NDSU Extension Service - Ramsey County

Accessibility


| Share

Milk for Adults

Milk for Adults

 

Milk has long been touted for its health benefits for young children and growing teens. “Milk builds strong bones” is a phrase almost every child has heard.  But what about milk for other age groups?  Milk for adults?    

Many adults restrict their dairy intake based on the assumption that dairy products are fattening and that milk is no longer crucial for the body’s health after adolescence. Milk is rich in many vitamins, minerals and protein and research shows that a few daily servings of low-fat milk or milk products may ward off heart and bone diseases while keeping your tummy trim.

 

Nutritional Value

According to the National Dairy Council, milk is filled with nine essential nutrients that benefit our health:

  • Calcium: Builds healthy bones and teeth; maintains bone mass
  • Protein: Serves as a source of energy; builds/repairs muscle tissue
  • Potassium: Helps maintain a healthy blood pressure
  • Phosphorus: Helps strengthen bones and generate energy
  • Vitamin D: Helps maintain bones
  • Vitamin B12: Maintains healthy red blood cells and nerve tissue
  • Vitamin A: Maintains the immune system; helps maintain normal vision and skin
  • Riboflavin (B2): Converts food into energy
  • Niacin: Metabolizes sugars and fatty acids
  • Each 1 cup serving of milk provides more than 30 percent of the daily value for calcium, 25 percent for riboflavin, 17 percent for vitamin B-12 and, when fortified, 30 percent for vitamin D and 10 percent for vitamin A.  

     

    Recommended Intake

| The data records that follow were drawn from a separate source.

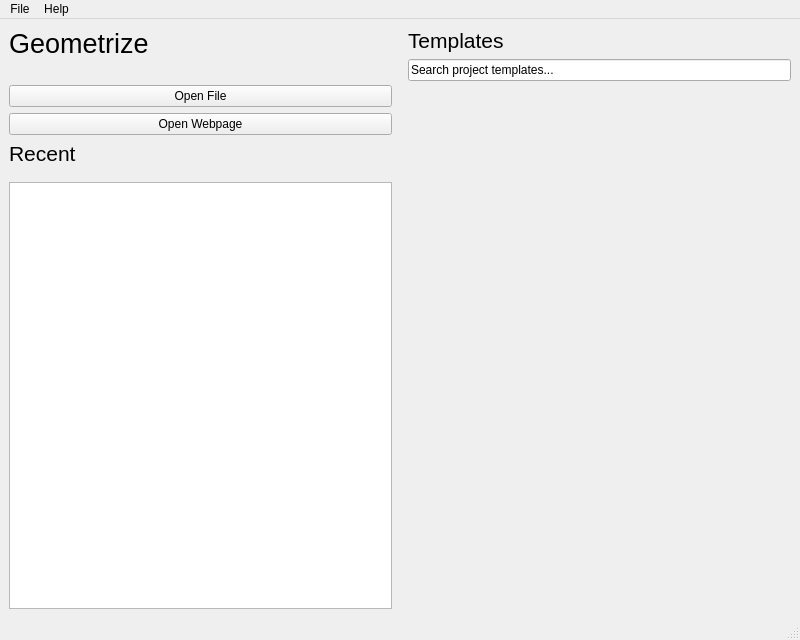
First picture: the form in Geometrize/dialog/launchwindow.ui, repository Tw1ddle/geometrize, before the edit.
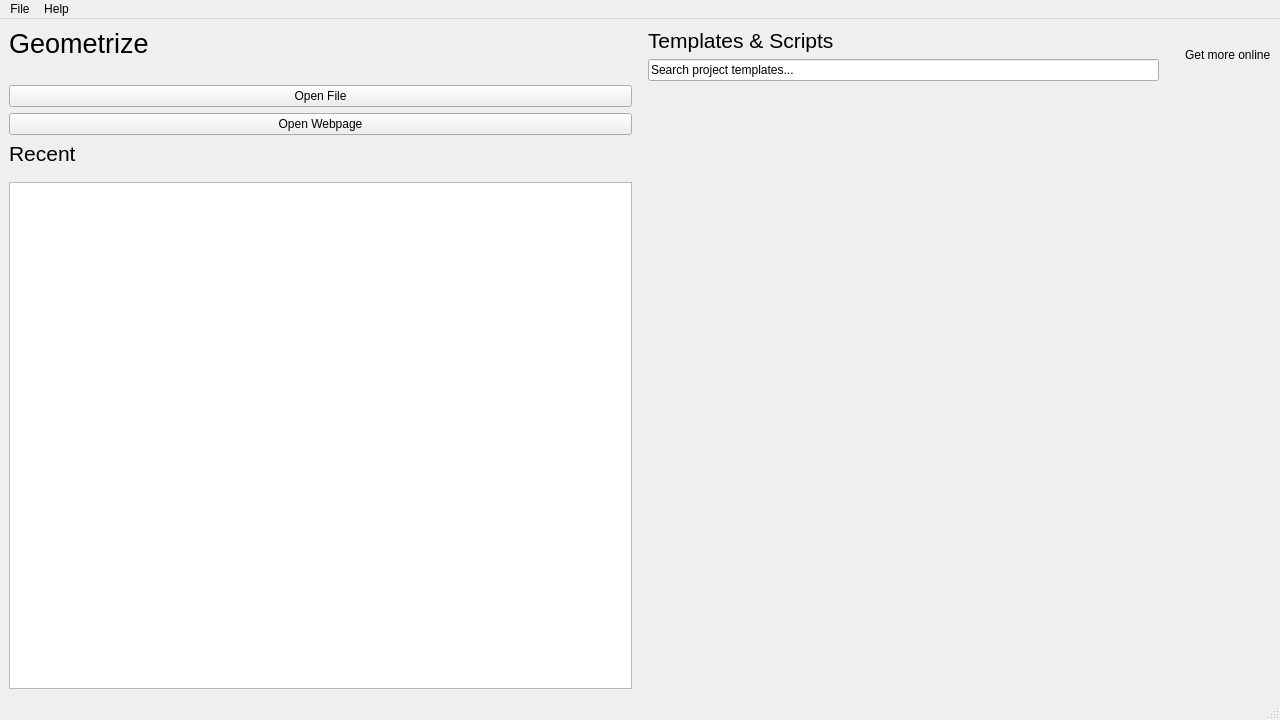
Second picture: the form after the edit. Custom widgets are drawn as their Qt base class.

Commit message: Add debug break function, more UI tweaks

The edit to the form file:
```diff
--- a/Geometrize/dialog/launchwindow.ui
+++ b/Geometrize/dialog/launchwindow.ui
@@ -6,8 +6,8 @@
    <rect>
     <x>0</x>
     <y>0</y>
-    <width>800</width>
-    <height>640</height>
+    <width>1280</width>
+    <height>720</height>
    </rect>
   </property>
   <property name="minimumSize">
@@ -154,6 +154,10 @@
       <item>
        <layout class="QVBoxLayout" name="templatesLayout">
         <item>
+         <layout class="QHBoxLayout" name="horizontalLayout_3">
+          <item>
+           <layout class="QVBoxLayout" name="verticalLayout_3">
+            <item>
          <widget class="QLabel" name="label">
           <property name="sizePolicy">
            <sizepolicy hsizetype="Fixed" vsizetype="Fixed">
@@ -167,7 +171,7 @@
            </font>
           </property>
           <property name="text">
-           <string>Templates</string>
+               <string>Templates &amp; Scripts</string>
           </property>
          </widget>
         </item>
@@ -178,6 +182,37 @@
           </property>
          </widget>
         </item>
+           </layout>
+          </item>
+          <item>
+           <layout class="QHBoxLayout" name="horizontalLayout_4">
+            <item>
+             <spacer name="horizontalSpacer_3">
+              <property name="orientation">
+               <enum>Qt::Horizontal</enum>
+              </property>
+              <property name="sizeType">
+               <enum>QSizePolicy::Fixed</enum>
+              </property>
+              <property name="sizeHint" stdset="0">
+               <size>
+                <width>20</width>
+                <height>20</height>
+               </size>
+              </property>
+             </spacer>
+            </item>
+            <item>
+             <widget class="QLabel" name="label_2">
+              <property name="text">
+               <string>Get more online</string>
+              </property>
+             </widget>
+            </item>
+           </layout>
+          </item>
+         </layout>
+        </item>
         <item>
          <spacer name="verticalSpacer_3">
           <property name="orientation">
@@ -213,8 +248,8 @@
             <rect>
              <x>0</x>
              <y>0</y>
-             <width>382</width>
-             <height>521</height>
+             <width>622</width>
+             <height>597</height>
             </rect>
            </property>
           </widget>
@@ -232,7 +267,7 @@
     <rect>
      <x>0</x>
      <y>0</y>
-     <width>800</width>
+     <width>1280</width>
      <height>17</height>
     </rect>
    </property>
```
Left out of the diff: 1 changed line with no effect on the pictures. Lines whose indentation alone changed are shown as unchanged. The commit also changes 5 other files.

    Milks higher in fat are calorie dense and provide unhealthier saturated and trans fats. For these reasons, adults should choose fat-free and low-fat milk products. For example, swap whole milk for skim milk or enjoy plain non-fat yogurt without added sugar.

    Serving sizes of milk products vary, so check the nutrition facts label on each product. Milk products that are equivalent to 1 cup of milk include 1 cup of yogurt or milk-based pudding, 2 cups of cottage cheese, 2 ounces of American cheese and 1.5 ounces of hard cheese, like cheddar, mozzarella and Swiss.

     

    Strong Bones

    Your body stores 99 percent of its calcium in your bones, where it supports bone structure and function. The recommended dietary allowances for calcium are 1,000 to 1,300 milligrams for children and adolescents, 1,000 milligrams for adults and 1,200 milligrams for the elderly. By consuming three servings of milk each day, you can achieve the RDA for calcium. Women are at greater risk for bone disease, like osteoporosis, than men. According to the National Dairy Council, approximately 88 percent of adult women do not meet the RDA for calcium and are at high risk for bone disease.

     

    Healthy Heart

    High blood pressure is a major risk factor for adults for cardiovascular disease, heart attack and stroke. The minerals calcium, potassium and magnesium interact with one another to regulate your blood pressure levels. These three minerals are abundant in milk, and are a major reason why many research studies have observed a beneficial link between milk and blood pressure. One study published in the "Journal of the American College of Nutrition." concluded that an intake of dairy foods in conjunction with a reduced-sodium diet was beneficial for lowering blood pressure, particularly in individuals with existing high blood pressure.

     

    Weight Management

    The “Journal of the American College of Nutrition” included a review noting that increased dietary calcium was linked to a general reduction in body fat, and especially body weight and fat loss for participants in a calorie-restricted dietary regimen. Participants studied on these regimens were also less likely to regain weight after a period of weight loss while adhering to increased calcium intake levels.

     

    Fighting Tooth Decay

    Tooth decay can happen at any age, and regularly ingesting dairy products, like milk, protects against such decay. Drinking milk lessens oral acidity, one contributing factor for decay. Drinking milk also stimulates saliva flow, which is one of the mouth’s primary defenses against decay, as it carries essential nutrients -- like the calcium found in milk -- to the teeth. Additionally, consuming milk lessens the incidence of plaque formation and results in fewer cavities.

    Creative Commons License
    Feel free to use and share this content, but please do so under the conditions of our Creative Commons license and our Rules for Use. Thanks.